Put All of Your Eggs in One Basket
Anyone who has watched Love Island UK will cringe at that subheading but bear with me. Sometimes, we have low confidence because we have too many things on our plate.
You can’t possibly put 100% effort into five things at a time. Consequently, your performance may drop, and you lose confidence, making things worse.
Instead of splitting your efforts, focus on getting one thing done to the best of your ability. For a baseball player, it’s hitting the ball. For a striker, it’s scoring. For me, it’s writing. Determine your primary focus and work on that alone.
You may feel like you’ve done more when multitasking, but it is a fake feeling. Multitasking is known to be detrimental to your focus. Your IQ can be lowered by about 17% just by sitting next to someone who is doing it. That’s hardly good for your confidence.
Actionable tip: Write down one clear goal at the start of every week, but make it specific. For instance, “I want to be making $1000 a month on Medium by November.” With clarity comes focus. With focus comes confidence. With confidence comes achievement.

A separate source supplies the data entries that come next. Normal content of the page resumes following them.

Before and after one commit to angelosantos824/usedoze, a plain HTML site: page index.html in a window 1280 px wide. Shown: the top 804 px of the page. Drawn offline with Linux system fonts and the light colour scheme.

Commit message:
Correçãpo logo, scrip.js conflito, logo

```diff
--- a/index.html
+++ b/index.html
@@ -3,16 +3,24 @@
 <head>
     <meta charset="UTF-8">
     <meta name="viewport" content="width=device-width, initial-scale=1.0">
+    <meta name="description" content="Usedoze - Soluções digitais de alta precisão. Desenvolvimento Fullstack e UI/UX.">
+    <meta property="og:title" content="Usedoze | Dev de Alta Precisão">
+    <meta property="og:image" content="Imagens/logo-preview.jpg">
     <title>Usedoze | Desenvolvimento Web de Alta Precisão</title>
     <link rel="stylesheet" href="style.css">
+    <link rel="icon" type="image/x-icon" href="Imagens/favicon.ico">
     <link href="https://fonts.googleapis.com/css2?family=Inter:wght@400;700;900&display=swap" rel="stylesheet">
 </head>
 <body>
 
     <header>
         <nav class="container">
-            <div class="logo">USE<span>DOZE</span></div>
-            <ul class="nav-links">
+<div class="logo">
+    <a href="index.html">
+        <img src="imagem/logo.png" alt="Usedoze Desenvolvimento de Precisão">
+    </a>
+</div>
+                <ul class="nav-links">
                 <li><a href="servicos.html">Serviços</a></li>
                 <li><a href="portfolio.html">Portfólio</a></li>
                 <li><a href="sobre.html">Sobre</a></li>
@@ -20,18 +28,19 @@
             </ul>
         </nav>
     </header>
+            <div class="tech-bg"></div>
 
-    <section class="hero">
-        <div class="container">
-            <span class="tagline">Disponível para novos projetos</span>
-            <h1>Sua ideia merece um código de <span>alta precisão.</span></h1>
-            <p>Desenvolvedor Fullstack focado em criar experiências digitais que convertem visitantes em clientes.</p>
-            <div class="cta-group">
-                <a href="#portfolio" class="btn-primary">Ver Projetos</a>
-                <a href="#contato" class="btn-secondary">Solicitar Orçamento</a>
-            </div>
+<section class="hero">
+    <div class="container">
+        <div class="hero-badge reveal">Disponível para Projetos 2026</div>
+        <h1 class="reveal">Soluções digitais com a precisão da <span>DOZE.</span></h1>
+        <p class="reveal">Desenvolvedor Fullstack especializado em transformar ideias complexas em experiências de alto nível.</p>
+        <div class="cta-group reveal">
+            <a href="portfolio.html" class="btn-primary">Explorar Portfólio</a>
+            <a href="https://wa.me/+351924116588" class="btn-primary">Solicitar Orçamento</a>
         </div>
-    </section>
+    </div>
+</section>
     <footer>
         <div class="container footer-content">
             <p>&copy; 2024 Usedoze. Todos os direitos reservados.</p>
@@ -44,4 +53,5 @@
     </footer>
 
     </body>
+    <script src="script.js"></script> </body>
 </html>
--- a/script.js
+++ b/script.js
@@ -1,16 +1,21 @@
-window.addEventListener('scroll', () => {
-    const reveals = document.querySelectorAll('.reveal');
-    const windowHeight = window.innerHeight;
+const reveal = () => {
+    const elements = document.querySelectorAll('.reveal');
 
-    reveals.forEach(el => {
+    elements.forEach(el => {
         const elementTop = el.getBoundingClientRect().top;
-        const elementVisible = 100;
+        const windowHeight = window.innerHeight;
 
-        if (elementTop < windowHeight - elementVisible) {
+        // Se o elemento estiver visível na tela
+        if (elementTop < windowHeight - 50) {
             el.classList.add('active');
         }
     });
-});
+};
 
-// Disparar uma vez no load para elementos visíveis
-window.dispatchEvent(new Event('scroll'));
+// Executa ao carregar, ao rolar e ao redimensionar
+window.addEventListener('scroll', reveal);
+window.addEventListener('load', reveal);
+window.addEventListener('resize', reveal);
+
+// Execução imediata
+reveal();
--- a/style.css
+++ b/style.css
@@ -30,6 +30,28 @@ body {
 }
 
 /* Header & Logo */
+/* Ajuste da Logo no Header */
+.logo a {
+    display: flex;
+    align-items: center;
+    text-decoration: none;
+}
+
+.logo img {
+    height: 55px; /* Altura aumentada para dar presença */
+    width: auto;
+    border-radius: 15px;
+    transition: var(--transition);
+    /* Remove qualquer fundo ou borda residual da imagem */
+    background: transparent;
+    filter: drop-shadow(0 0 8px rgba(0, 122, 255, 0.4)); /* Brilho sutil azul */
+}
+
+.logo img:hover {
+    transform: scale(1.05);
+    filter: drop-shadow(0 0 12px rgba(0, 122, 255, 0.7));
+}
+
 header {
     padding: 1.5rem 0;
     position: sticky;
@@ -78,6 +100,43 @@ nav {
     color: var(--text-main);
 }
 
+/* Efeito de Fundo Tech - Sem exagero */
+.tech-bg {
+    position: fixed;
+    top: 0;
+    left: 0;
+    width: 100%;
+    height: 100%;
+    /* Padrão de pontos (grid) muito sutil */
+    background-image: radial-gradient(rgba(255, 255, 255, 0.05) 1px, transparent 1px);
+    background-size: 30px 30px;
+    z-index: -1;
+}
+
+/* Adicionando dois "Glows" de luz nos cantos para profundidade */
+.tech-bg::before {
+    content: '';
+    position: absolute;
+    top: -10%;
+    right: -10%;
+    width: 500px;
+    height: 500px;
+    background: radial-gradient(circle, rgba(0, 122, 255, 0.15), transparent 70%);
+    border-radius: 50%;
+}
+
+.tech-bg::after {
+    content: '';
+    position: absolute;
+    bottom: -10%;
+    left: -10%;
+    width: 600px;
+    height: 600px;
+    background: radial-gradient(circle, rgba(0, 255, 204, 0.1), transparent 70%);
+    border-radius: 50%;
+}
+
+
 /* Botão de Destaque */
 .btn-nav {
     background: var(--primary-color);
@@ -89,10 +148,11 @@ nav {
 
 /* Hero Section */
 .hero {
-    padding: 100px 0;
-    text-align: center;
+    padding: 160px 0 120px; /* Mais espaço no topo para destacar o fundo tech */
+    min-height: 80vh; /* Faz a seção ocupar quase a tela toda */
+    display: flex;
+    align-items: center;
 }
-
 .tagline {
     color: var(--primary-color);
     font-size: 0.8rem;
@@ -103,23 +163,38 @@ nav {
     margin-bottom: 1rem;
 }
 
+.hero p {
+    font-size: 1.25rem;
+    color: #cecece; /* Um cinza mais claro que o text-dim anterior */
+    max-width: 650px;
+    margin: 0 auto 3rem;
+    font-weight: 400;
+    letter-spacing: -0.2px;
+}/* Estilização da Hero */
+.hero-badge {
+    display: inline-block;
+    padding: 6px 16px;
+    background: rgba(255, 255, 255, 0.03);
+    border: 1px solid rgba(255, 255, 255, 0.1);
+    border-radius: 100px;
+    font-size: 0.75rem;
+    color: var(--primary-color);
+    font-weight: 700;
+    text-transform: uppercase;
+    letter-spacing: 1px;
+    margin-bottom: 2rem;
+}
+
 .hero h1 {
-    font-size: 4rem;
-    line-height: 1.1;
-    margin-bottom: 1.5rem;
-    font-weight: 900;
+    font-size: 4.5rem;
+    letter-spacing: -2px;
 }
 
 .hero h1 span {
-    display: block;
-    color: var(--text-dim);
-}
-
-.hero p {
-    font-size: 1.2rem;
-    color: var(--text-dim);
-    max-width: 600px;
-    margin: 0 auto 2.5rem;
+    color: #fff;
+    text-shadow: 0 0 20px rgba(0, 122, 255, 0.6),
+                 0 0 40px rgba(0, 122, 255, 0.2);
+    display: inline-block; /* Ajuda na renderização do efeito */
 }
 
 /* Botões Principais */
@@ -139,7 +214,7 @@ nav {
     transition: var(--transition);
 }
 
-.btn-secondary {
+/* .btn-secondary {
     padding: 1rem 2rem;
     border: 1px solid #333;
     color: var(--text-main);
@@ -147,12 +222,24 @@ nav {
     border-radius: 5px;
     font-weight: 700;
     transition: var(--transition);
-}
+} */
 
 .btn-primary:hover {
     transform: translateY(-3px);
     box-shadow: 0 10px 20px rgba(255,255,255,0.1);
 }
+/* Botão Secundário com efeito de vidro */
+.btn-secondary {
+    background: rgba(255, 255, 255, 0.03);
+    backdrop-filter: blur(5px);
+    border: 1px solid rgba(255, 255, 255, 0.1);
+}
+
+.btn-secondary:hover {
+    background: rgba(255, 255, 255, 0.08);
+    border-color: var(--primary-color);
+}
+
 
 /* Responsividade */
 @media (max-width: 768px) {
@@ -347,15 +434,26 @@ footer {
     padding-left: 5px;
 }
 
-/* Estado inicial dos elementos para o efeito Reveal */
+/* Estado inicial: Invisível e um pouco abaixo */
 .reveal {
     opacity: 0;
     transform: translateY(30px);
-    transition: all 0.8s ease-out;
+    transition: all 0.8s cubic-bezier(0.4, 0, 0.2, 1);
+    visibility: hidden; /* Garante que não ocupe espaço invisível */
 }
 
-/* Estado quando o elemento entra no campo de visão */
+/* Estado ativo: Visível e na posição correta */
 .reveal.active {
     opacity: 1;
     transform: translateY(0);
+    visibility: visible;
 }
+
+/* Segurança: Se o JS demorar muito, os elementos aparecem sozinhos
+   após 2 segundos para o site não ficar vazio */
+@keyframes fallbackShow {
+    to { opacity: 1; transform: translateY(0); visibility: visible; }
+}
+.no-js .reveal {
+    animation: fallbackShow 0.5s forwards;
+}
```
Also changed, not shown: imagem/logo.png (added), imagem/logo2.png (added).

Confidence Is All You Need
The more work you put in, the better you’ll get at something. Once that happens, the more self-esteem you’ll develop. Then you’re unstoppable.
Sure, talent helps, but it flourishes with confidence.
Whether it’s the confidence to score a 90th minute winner or to wear a new outfit in public for the first time, it’s deep-rooted in everything you do. Don’t neglect it. Work on it.